- _TASK ITEM_: The answer must be a single number: the count of lines in the records below that contain the word "message".

Change listing data
▽
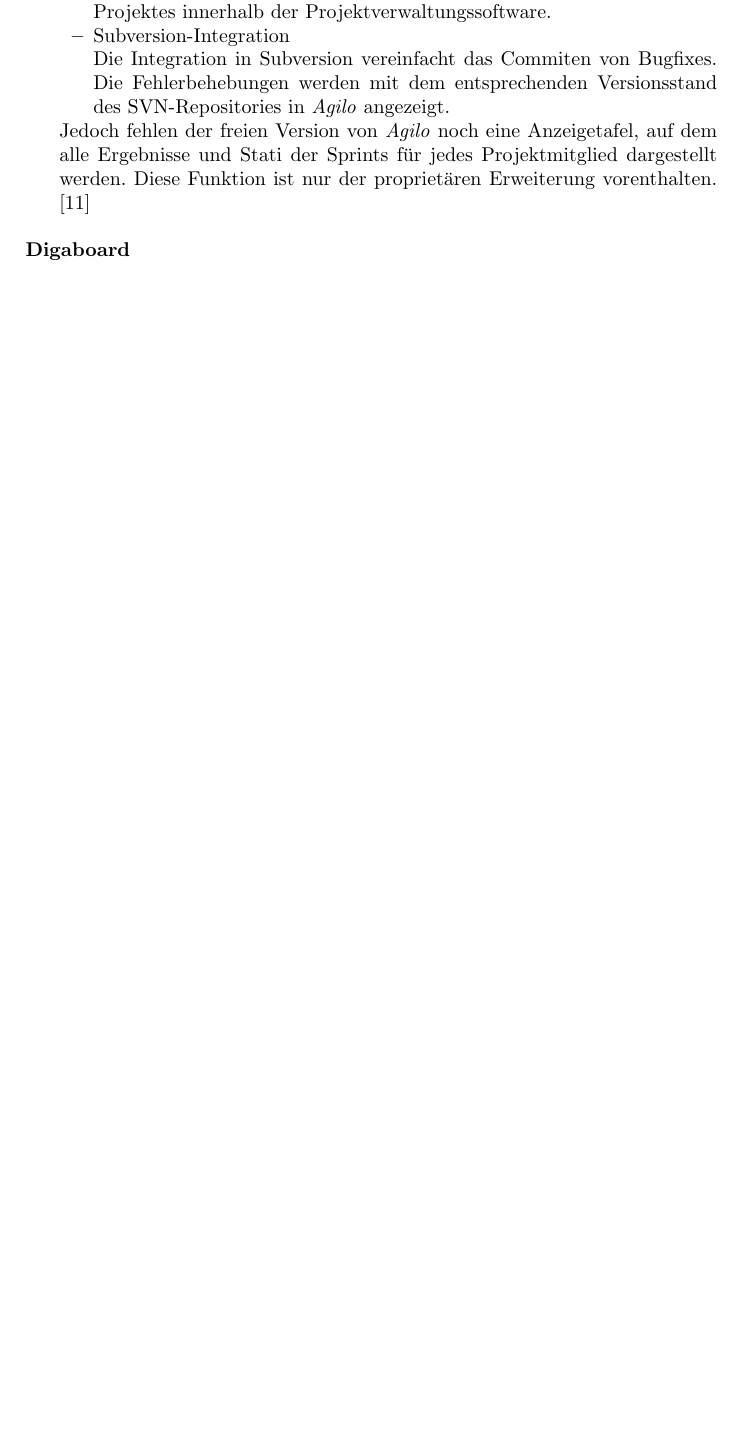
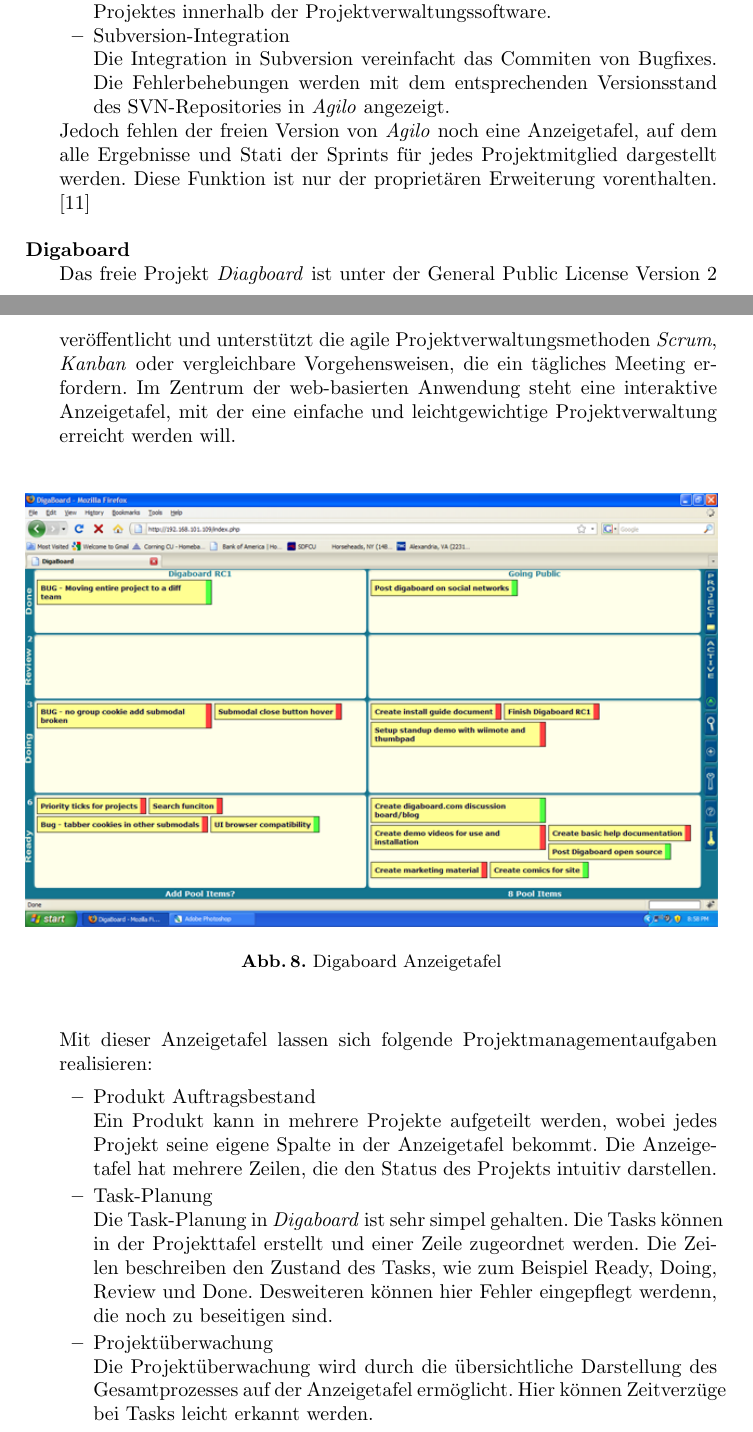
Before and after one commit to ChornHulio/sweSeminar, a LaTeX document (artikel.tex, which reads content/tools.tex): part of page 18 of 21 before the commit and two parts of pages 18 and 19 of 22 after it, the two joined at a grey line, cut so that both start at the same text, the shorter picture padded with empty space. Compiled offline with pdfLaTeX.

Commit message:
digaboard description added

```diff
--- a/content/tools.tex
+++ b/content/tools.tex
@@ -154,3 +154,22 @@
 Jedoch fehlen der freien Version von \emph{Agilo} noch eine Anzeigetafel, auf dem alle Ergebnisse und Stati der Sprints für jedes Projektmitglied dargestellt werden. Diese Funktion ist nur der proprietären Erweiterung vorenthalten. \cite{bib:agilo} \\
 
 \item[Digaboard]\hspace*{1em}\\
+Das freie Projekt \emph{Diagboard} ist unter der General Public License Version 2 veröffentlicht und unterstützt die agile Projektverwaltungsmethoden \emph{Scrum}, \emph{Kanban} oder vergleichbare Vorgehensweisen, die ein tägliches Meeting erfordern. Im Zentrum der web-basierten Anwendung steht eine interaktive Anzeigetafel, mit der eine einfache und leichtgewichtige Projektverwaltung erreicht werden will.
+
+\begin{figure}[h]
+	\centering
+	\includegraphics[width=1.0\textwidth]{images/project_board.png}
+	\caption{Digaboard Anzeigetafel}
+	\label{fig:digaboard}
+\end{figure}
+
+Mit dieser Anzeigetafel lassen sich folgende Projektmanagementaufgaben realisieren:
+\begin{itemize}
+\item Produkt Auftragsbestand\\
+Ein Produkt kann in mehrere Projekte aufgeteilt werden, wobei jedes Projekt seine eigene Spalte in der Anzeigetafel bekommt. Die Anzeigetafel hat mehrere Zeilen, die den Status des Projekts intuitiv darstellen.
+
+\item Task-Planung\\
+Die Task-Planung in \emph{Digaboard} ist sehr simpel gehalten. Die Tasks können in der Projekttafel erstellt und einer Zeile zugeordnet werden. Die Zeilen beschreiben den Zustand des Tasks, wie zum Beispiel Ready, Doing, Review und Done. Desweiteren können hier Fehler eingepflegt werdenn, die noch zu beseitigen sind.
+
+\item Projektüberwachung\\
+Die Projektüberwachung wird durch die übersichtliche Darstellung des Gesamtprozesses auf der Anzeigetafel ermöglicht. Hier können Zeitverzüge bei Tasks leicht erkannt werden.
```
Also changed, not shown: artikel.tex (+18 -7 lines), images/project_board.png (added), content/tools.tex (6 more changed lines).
△
▽
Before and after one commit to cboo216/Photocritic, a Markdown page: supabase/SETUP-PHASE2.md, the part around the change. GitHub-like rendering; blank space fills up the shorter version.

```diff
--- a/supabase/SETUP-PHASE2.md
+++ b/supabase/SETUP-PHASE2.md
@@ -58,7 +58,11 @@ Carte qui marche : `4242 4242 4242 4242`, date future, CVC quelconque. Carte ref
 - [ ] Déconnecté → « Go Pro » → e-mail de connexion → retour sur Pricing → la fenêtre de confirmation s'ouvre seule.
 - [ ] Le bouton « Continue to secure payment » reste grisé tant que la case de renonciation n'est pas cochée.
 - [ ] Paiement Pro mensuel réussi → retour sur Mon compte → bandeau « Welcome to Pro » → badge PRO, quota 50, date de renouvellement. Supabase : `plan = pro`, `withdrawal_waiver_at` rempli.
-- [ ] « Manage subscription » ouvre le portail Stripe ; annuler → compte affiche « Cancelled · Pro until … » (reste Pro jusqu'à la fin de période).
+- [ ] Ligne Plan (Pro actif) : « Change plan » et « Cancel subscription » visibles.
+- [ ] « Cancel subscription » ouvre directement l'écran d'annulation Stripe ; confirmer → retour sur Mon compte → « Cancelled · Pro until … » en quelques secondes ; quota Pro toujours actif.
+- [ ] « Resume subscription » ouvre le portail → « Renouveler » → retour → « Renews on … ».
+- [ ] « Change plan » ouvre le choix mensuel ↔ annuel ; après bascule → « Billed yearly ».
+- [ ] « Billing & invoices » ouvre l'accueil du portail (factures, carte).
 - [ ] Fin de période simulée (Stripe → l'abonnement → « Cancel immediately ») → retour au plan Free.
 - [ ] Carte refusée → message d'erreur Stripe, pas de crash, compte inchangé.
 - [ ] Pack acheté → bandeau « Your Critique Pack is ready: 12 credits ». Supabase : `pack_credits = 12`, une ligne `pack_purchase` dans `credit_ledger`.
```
△
- _OUTPUT OF THE EXERCISE_: 2